French President Emmanuel Macron warned of threats to democracy and called for a 21st-century multilateralism when he addressed the US Congress on Wednesday, the second day of his state visit at Donald Trump's invitation.
Macron was greeted with a three-minute standing ovation even before he spoke and several others during his speech.
After reeling off a series of cultural references, ranging from Chateaubriand to jazz, he hailed a "very special relationship" between the two countries.
But he went on to warn that "the core our Western values themselves are at risk" and insisted that "democracy remains the best answer to the questions and doubts that are raised today".
"We are living in a time of anger and fear," he declared but, quoting former US president Franklin D Roosevelt's inaugural speech, went on to add "the only thing we have to fear is fear itself."
Much of the speech could be read as criticism of Trump.

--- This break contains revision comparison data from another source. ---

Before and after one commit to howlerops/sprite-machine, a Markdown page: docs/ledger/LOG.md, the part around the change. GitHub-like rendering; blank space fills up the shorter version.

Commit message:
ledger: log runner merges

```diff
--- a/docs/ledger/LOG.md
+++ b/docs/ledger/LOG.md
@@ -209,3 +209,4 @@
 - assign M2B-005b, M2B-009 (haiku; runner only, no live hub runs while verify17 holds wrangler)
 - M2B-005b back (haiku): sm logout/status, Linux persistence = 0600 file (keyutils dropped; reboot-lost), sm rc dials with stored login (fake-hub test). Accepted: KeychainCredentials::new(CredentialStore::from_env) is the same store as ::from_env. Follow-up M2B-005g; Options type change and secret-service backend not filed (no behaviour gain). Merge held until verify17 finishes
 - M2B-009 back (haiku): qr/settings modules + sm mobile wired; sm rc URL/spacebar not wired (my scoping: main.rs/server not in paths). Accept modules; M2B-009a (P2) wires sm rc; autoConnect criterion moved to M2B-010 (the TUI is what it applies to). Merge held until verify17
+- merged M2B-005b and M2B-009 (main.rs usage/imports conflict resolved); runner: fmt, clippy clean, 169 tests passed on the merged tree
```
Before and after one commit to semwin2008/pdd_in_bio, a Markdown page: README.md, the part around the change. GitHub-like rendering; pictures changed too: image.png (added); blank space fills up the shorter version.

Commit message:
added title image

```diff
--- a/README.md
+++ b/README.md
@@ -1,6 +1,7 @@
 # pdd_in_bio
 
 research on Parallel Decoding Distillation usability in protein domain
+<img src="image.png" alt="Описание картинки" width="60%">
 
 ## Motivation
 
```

Macron warned of the dangers of "extreme nationalism", spoke out against trade wars and called for the US to return to backing the 2015 Paris climate change accord.
Opposing isolationism and nationalism, he called for "a 21st-century world order based on a new breed of multilateralism", he said "we have to shape our common answers to the global threats we are facing".
"This requires more than ever the United States' involvement," Macron argued, a rebuff to Trump's isolationism.
Trade wars and global warming
Defending the market economy, he criticised growing inequality and warned of the dangers of trade wars, an implicit criticism of Trump's tariffs on steel and aluminium imports.
Macron has lobbied for the continuation of Europe's exemption from the tariffs during his visit.
Turning to climate change, a question on which Trump is publicly sceptical, Macron declared "Let us face it, there is no Planet B."
"I'm sure one day the United States will come back and join the Paris agreement," the French president said, referring to Trump's withdrawal from the accord.
Iran nuclear deal
He went on to defend his proposal to "broaden" the Iran nuclear deal, which Trump has threatened to "rip up".
"Iran should never possess nuclear weapons," he said. "Not now, not in five years, not in 10 years. Never." But he called for respect for its sovereignty and the avoidance of "past mistakes".
The Iran nuclear deal was signed on the initiative of the United States and "we should not abandon it without having something more substantial instead".
Macron raised the hope for an end to the Syrian conflict, repeating his call for the question to be introduced into a revised deal with Iran, and paid tribute to American and French soldiers who have died in the Middle East.
"What we love is in danger and together we have no choice but to prevail," he concluded to roars of applause and another ovation.